How to avoid an internal comms failure
As communicators, we are often tasked with the challenge of selling a new management program, a culture change or supporting executives to pursue new business. We can do our best to deliver communications to sell these changes but research has shown that up to 70 percent of these changes simply don’t get over the line.
Why such a high failure rate? PR professionals know their job and are fully aware of the importance of communication and training. So why doesn’t the message get through?
The fact is, more often than not the message does get through - and very effectively. However, the block is in behavioural change. It’s getting people to change the way they think, act and respond to situations that can be frustratingly difficult.
So what are the things that we need to watch out for when dealing with a big shift in the way you want people to behave in the workplace?
Lack of ownership
Many people feel they have no control over their workplace, instead they are left to ‘follow the rules’ or completely disengage all together. A Gallup study in America found that 71% of workers are not engaged or are actively disengaged. It’s little wonder that the messages PR people deliver go unheard. Engage people in the new program by asking for their input and challenging their beliefs. Even a small amount of control goes a long way toward people feeling engaged in the workplace.
We all believe we are a “certain sort of person” who responds to things in “certain sorts of ways”. Comments like, “that doesn’t involve me so I won’t bother learning about it.” Or “I’m no good at this so I won’t bother getting involved.” Worse still, “I can’t make a difference.” These attitudes are at the heart of the failure to change. If this is the case no change is possible simply by using good messaging and communications tactics.
Barriers to change are too high
What are barriers to change? These can be things as simple as the work environment, lack of skills or even team dynamics. Think about a situation where you’re asking an executive to start participating in a business development drive. They sit in an open plan office and feel totally exposed and reluctant to call potential clients in this environment. Giving them the space and tools to do the work is simple, as long as you’re made aware of the problem.
Many organisations are turning to coaching to build capability around specific change programs. It works alongside the communications program and helps reinforce messages in a bespoke way. Coaching works for the following reasons:
Accuracy is not enough, you need fluency.
People need more than the facts; they need to keep hearing about why the change is happening and the benefits it will bring. They need to talk about it and live it. They need fluency. Coaching facilitates this through ongoing discussions on a regular basis in a consistent way. People can incorporate the changes into their behavior in an way that is accessible to them.

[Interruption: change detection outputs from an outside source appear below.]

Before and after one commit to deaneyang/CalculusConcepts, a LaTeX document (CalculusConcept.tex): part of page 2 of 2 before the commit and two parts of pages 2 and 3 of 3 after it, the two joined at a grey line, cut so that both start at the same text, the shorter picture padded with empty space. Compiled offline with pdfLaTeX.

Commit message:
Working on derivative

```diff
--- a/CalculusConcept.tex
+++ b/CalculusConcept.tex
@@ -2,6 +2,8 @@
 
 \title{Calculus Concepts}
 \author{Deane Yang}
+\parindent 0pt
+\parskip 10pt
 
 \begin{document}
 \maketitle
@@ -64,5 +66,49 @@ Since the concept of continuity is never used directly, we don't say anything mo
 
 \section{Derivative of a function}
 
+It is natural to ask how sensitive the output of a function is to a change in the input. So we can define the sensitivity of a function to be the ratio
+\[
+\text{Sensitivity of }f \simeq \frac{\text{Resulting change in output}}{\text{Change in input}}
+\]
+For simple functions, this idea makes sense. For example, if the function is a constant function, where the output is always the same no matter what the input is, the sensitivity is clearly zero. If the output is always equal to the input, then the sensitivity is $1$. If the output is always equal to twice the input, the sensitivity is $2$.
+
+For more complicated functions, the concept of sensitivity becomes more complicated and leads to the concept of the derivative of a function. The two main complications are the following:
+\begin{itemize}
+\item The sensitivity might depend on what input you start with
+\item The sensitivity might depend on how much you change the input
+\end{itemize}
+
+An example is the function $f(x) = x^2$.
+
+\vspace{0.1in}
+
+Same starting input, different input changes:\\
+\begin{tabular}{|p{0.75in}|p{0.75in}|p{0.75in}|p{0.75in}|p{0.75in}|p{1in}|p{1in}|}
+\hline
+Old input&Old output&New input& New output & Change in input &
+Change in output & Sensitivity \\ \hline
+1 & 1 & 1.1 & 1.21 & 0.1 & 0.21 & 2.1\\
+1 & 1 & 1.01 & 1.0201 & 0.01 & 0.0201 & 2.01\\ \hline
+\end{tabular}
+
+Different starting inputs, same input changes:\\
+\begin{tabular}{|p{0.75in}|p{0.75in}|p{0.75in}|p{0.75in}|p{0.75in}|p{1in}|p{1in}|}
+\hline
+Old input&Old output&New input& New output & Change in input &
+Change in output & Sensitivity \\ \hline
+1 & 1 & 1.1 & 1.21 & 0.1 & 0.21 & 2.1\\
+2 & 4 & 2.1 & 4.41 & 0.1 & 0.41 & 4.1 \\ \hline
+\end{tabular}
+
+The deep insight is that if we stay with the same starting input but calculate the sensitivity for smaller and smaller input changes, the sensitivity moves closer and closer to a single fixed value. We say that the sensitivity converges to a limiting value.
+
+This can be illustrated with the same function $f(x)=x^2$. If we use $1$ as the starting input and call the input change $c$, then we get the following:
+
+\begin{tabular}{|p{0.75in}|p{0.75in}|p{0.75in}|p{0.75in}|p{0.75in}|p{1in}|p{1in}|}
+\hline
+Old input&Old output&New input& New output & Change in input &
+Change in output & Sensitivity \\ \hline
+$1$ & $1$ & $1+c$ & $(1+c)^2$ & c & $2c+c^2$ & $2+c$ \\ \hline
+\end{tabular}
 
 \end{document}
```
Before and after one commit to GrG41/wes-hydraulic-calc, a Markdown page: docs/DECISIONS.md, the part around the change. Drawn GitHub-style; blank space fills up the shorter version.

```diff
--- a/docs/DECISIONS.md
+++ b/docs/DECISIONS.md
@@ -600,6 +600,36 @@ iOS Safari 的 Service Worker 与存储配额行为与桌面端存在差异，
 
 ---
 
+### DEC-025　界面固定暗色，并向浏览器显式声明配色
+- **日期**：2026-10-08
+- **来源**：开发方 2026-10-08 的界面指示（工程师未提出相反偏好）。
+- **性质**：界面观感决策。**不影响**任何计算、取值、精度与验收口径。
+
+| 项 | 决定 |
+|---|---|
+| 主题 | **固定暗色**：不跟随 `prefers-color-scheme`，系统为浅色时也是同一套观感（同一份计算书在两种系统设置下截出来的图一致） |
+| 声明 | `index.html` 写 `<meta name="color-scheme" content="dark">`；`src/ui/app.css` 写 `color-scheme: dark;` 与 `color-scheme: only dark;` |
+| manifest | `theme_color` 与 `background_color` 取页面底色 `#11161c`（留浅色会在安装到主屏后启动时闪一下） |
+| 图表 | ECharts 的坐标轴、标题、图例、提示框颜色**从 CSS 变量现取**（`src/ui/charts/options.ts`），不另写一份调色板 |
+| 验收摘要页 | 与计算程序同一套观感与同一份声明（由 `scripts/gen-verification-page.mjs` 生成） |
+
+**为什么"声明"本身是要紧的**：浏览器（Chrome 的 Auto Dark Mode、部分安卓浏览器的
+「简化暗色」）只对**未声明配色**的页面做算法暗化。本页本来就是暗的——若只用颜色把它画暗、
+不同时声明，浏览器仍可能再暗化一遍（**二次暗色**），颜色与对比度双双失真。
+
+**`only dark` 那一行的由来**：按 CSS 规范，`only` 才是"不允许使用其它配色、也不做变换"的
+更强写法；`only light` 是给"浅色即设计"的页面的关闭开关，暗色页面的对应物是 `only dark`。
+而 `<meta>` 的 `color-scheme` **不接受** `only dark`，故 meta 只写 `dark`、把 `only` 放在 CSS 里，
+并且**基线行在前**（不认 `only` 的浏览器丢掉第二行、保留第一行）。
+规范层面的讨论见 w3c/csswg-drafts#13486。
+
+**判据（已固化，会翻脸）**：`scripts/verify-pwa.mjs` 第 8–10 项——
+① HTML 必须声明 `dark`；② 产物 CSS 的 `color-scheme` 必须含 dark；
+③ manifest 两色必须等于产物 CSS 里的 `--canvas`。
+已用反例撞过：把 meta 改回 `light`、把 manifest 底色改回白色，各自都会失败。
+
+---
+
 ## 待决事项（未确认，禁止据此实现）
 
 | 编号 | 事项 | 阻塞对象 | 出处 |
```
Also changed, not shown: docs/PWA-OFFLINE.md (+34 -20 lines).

Let them tell their own story.
The bespoke approach of coaching allows the coach to explore drivers and the blocks individuals hold that may challenge the effectiveness of a change program. Coaching allows people to create their own story, making the change meaningful and tangible.
Create a fertile ground for change. Relying on key ‘influencers’ in an organisation who can cascade change is a risky strategy. Coaching establishes a groundswell of change that agents / champions / drivers can lead, influence and motivate.
Questioning the barriers
It’s all too easy for people to put up barriers as to why they can’t possibly make changes. After all change can be very confronting for may people. By questioning the barriers and putting up alternatives coaching allows people to dismantle their own fears and take charge of the change on their own terms.
Coaching, together with good communications, can be the difference between success and failure. Next time you’re in a position to roll out a new program in your office, consider this winning combination.